- Work instruction -
From the records below, copy every line that contains the word "request".

::: Input data :::

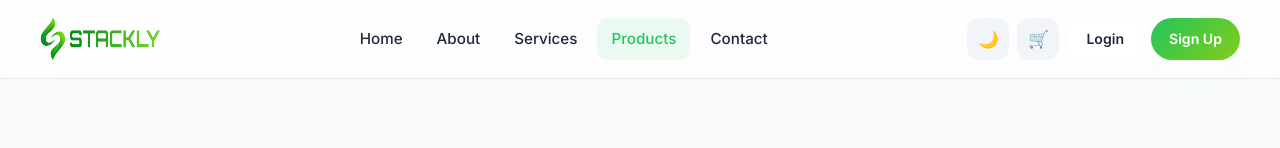
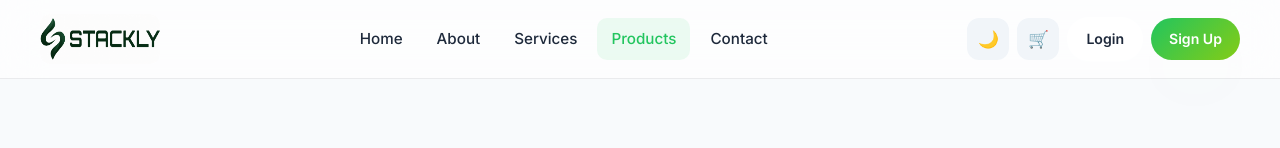
Before and after one commit to Sairam-hh/online-grocery-store, a plain HTML site: page products.html in a window 1280 px wide. Shown: the top 148 px of the page. Drawn offline with Linux system fonts and the light colour scheme.

Commit message:
logo color change

```diff
--- a/products.html
+++ b/products.html
@@ -216,7 +216,7 @@ html.dark .prod-img{background:linear-gradient(135deg,#14532d,#365314)}
 <nav class="nav"><div class="nav-inner">
   <!-- <a href="index.html" class="logo"><span class="logo-mark">🥬</span><span class="grad-text">Stackly</span></a> -->
    <a class="nav-logo" href="index.html">
-    <img src="./assests/stackly-green-color-logo.webp" alt="grocery store Logo" class="logo-img">
+    <img src="./assests/stackly-darkGreen-logo.png" alt="grocery store Logo" class="logo-img">
   </a>
   <div class="nav-links"><a href="index.html" class="">Home</a><a href="about.html" class="">About</a><a href="services.html" class="">Services</a><a href="products.html" class="active">Products</a><a href="contact.html" class="">Contact</a></div>
   <div class="nav-actions">
```
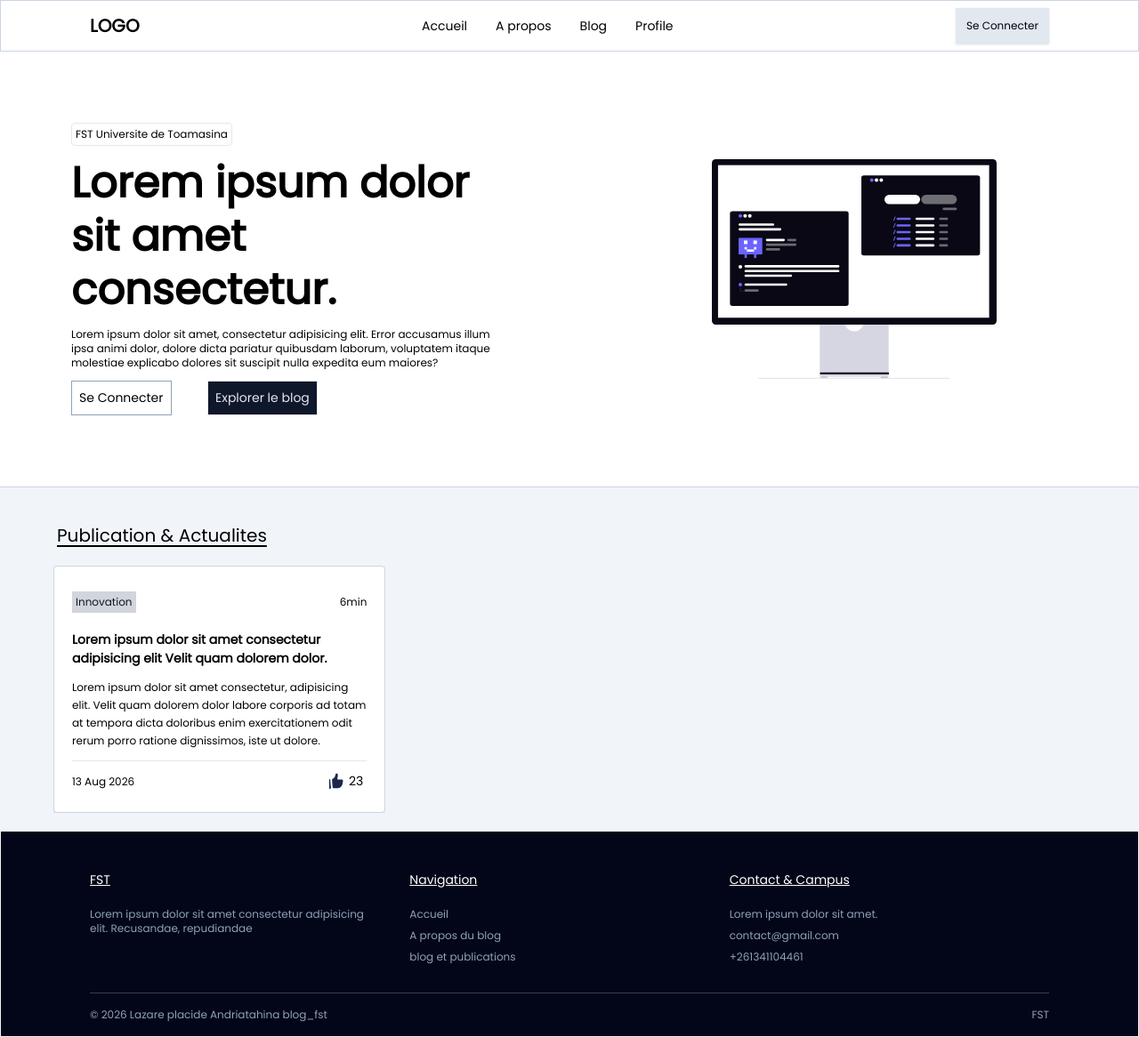
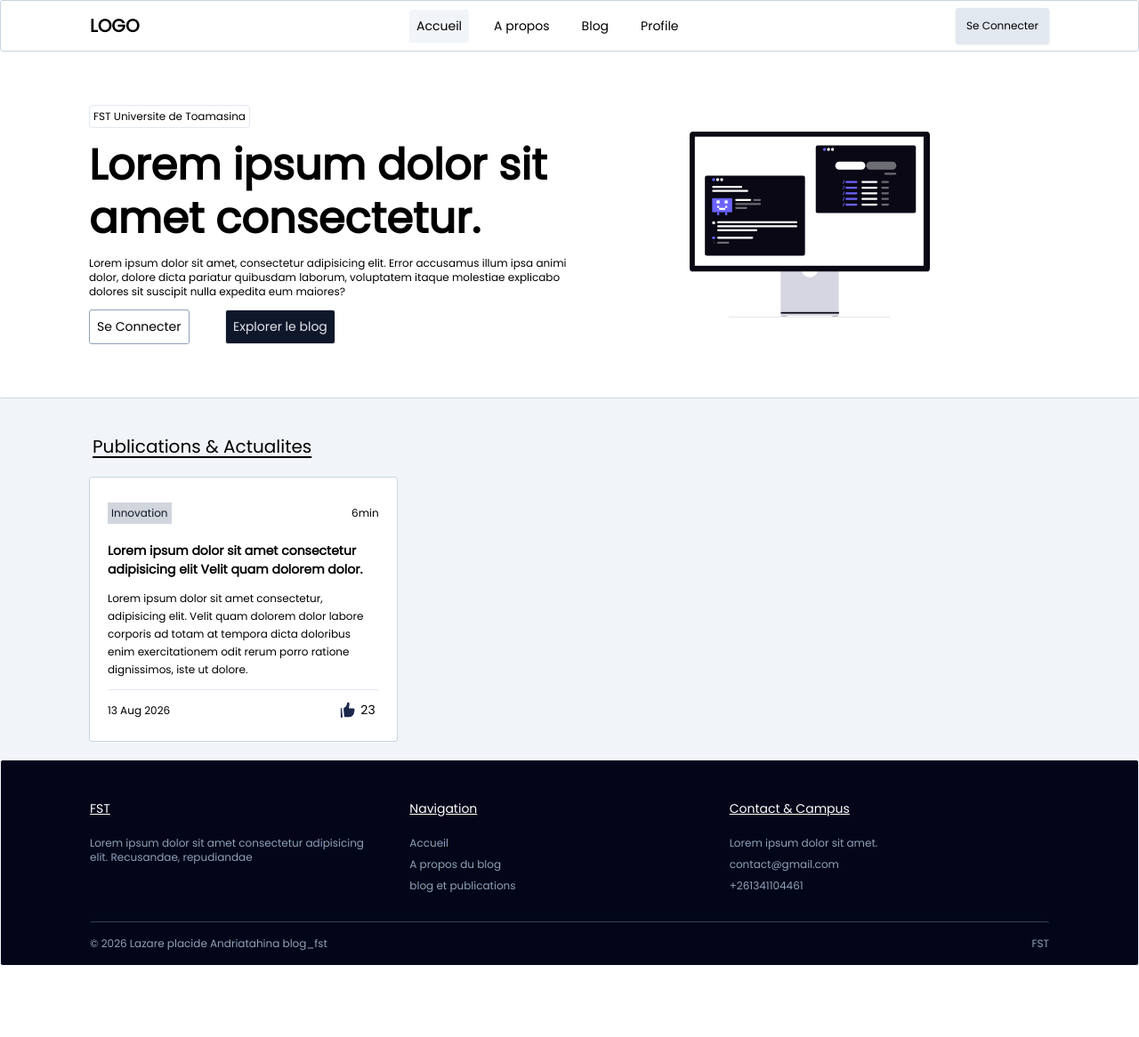
Before and after one commit to Placide0007/fst_exchange, a Django app: page / in a window 1280 px wide. Shown: the whole page at 89% size. After the commit the page ends 1086 px from the top, so only its background shows below. Run offline with Django 5.2, Linux system fonts and the light colour scheme; some libraries are stand-ins or nearby versions.

Commit message:
ref:finalisation du UI et UX design

```diff
--- a/core/templates/core/home.html
+++ b/core/templates/core/home.html
@@ -10,9 +10,9 @@
 
 {% comment %} hero section  {% endcomment %}
 
-<div id="hero" class="grid border-b z-0 bg-white border-slate-300  grid-cols-2" >
+<div id="hero" class="grid px-25 border-b z-0 bg-white border-slate-300  grid-cols-2" >
 
-    <div  class="flex p-20 flex-col gap-3" >
+    <div  class="flex py-15 flex-col gap-3" >
 
         <div>
             <button class="text-xs border border-slate-200 p-1 rounded" >FST Universite de Toamasina</button>
@@ -43,13 +43,14 @@
 
 {% comment %} blog section  {% endcomment %}
 
-<div id="jumbotron" class="py-5 px-15">
+<div id="jumbotron" class="py-5 px-25">
 
     <div class="my-4" >
-        <button class=" text-xl underline-offset-4 underline p-1 rounded " >Publication & Actualites</button>
+        <button class=" text-xl underline-offset-4 underline p-1 rounded " >Publications & Actualites</button>
     </div>
 
     <div class="grid grid-cols-3 gap-5" >
+
         <a  href="">
 
             <div class="flex flex-col rounded gap-3 border shadow-sm border-slate-300 p-5 bg-white" >
@@ -72,7 +73,9 @@
                 </div>
 
             </div>
+
         </a>
+
     </div>
 
 </div>
--- a/core/views.py
+++ b/core/views.py
@@ -11,4 +11,4 @@ def about(request):
     return render(request,'core/about.html')
 
 def blog(request):
-    return render(request,'core/blog.html')
+    return render(request,'core/blog/blog.html')
--- a/static/css/app.css
+++ b/static/css/app.css
@@ -1,16 +1,16 @@
 @font-face {
     font-family: "Poppins";
     src: url("../fonts/poppins/Poppins-Regular.ttf") format("truetype");
+}
+
+*:not(button) {
+    border-radius: 3px;
 }
 
 
 body {
     font-family: "Poppins", sans-serif;
     font-size: 14px;
-}
-
-input {
-    border-radius: 0;
 }
 
 
--- a/templates/includes/header.html
+++ b/templates/includes/header.html
@@ -1,10 +1,18 @@
-<header class="flex justify-between z-40 sticky top-0 bg-white items-center px-25 py-2 border-slate-300 border">
+<header class="flex justify-between z-4 sticky top-0 bg-white items-center px-25 py-2 border-slate-300 border">
     <p class="font-bold text-xl" >LOGO</p>
-    <nav class="flex gap-8" >
-        <a href="{% url 'home' %}">Accueil</a>
-        <a href="{% url 'about' %}">A propos</a>
-        <a href="{% url 'blog' %}">Blog</a>
-        <a href="{% url 'profile' %}">Profile</a>
+    <nav class="flex gap-5" >
+        <a class="hover:bg-slate-100 p-2 rounded {% if request.resolver_match.url_name == 'home' %} bg-slate-100  {% endif %}" href="{% url 'home' %}">
+            Accueil
+        </a>
+        <a class="hover:bg-slate-100 p-2 rounded {% if request.resolver_match.url_name == 'about' %} bg-slate-100 {% endif %} " href="{% url 'about' %}">
+            A propos
+        </a>
+        <a class="hover:bg-slate-100 p-2 rounded {% if request.resolver_match.url_name == 'blog' %} bg-slate-100 {% endif %} " href="{% url 'blog' %}">
+            Blog
+        </a>
+        <a class="hover:bg-slate-100 p-2 rounded {% if request.resolver_match.url_name == 'profile' %} bg-slate-100 {% endif %} " href="{% url 'profile' %}">
+            Profile
+        </a>
     </nav>
     <a class="bg-slate-200 text-xs transition duration-200 shadow hover:bg-slate-600 hover:text-white p-3" href="{% url 'login' %}">
         Se Connecter
--- a/theme/static/css/dist/styles.css
+++ b/theme/static/css/dist/styles.css
@@ -219,6 +219,9 @@
   .z-0 {
     z-index: 0;
   }
+  .z-4 {
+    z-index: 4;
+  }
   .z-40 {
     z-index: 40;
   }
@@ -239,6 +242,9 @@
   }
   .grid {
     display: grid;
+  }
+  .table {
+    display: table;
   }
   .h-5 {
     height: calc(var(--spacing) * 5);
@@ -270,8 +276,14 @@
   .max-w-md {
     max-width: var(--container-md);
   }
+  .flex-grow {
+    flex-grow: 1;
+  }
   .grow {
     flex-grow: 1;
+  }
+  .border-collapse {
+    border-collapse: collapse;
   }
   .transform {
     transform: var(--tw-rotate-x,) var(--tw-rotate-y,) var(--tw-rotate-z,) var(--tw-skew-x,) var(--tw-skew-y,);
@@ -434,6 +446,9 @@
   .px-25 {
     padding-inline: calc(var(--spacing) * 25);
   }
+  .py-1 {
+    padding-block: calc(var(--spacing) * 1);
+  }
   .py-2 {
     padding-block: calc(var(--spacing) * 2);
   }
@@ -448,6 +463,9 @@
   }
   .py-10 {
     padding-block: calc(var(--spacing) * 10);
+  }
+  .py-15 {
+    padding-block: calc(var(--spacing) * 15);
   }
   .pt-2 {
     padding-top: calc(var(--spacing) * 2);
@@ -527,6 +545,10 @@
     --tw-shadow: 0 1px 2px 0 var(--tw-shadow-color, rgb(0 0 0 / 0.05));
     box-shadow: var(--tw-inset-shadow), var(--tw-inset-ring-shadow), var(--tw-ring-offset-shadow), var(--tw-ring-shadow), var(--tw-shadow);
   }
+  .outline {
+    outline-style: var(--tw-outline-style);
+    outline-width: 1px;
+  }
   .transition {
     transition-property: color, background-color, border-color, outline-color, text-decoration-color, fill, stroke, --tw-gradient-from, --tw-gradient-via, --tw-gradient-to, opacity, box-shadow, transform, translate, scale, rotate, filter, -webkit-backdrop-filter, backdrop-filter, display, content-visibility, overlay, pointer-events;
     transition-timing-function: var(--tw-ease, var(--default-transition-timing-function));
@@ -535,6 +557,20 @@
   .duration-200 {
     --tw-duration: 200ms;
     transition-duration: 200ms;
+  }
+  .hover\:bg-slate-100 {
+    &:hover {
+      @media (hover: hover) {
+        background-color: var(--color-slate-100);
+      }
+    }
+  }
+  .hover\:bg-slate-300 {
+    &:hover {
+      @media (hover: hover) {
+        background-color: var(--color-slate-300);
+      }
+    }
   }
   .hover\:bg-slate-600 {
     &:hover {
@@ -654,6 +690,11 @@
   inherits: false;
   initial-value: 0 0 #0000;
 }
+@property --tw-outline-style {
+  syntax: "*";
+  inherits: false;
+  initial-value: solid;
+}
 @property --tw-duration {
   syntax: "*";
   inherits: false;
@@ -693,6 +734,7 @@
       --tw-ring-offset-width: 0px;
       --tw-ring-offset-color: #fff;
       --tw-ring-offset-shadow: 0 0 #0000;
+      --tw-outline-style: solid;
       --tw-duration: initial;
     }
   }
```
Also changed, not shown: accounts/templates/accounts/login.html (+9 -0 lines), accounts/templates/accounts/register.html (+10 -0 lines), core/templates/core/about.html (+12 -3 lines), core/templates/core/blog/blog.html (renamed from core/templates/core/blog.html, +6 -3 lines), core/templates/core/profile.html (+7 -2 lines), conception/conception.jpg (added), core/templates/core/blog/blog_show.html (added).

:::

- Expected output -
@@ -11,4 +11,4 @@ def about(request):
     return render(request,'core/about.html')
 def blog(request):
-    return render(request,'core/blog.html')
+    return render(request,'core/blog/blog.html')
+        <a class="hover:bg-slate-100 p-2 rounded {% if request.resolver_match.url_name == 'home' %} bg-slate-100  {% endif %}" href="{% url 'home' %}">
+        <a class="hover:bg-slate-100 p-2 rounded {% if request.resolver_match.url_name == 'about' %} bg-slate-100 {% endif %} " href="{% url 'about' %}">
+        <a class="hover:bg-slate-100 p-2 rounded {% if request.resolver_match.url_name == 'blog' %} bg-slate-100 {% endif %} " href="{% url 'blog' %}">
+        <a class="hover:bg-slate-100 p-2 rounded {% if request.resolver_match.url_name == 'profile' %} bg-slate-100 {% endif %} " href="{% url 'profile' %}">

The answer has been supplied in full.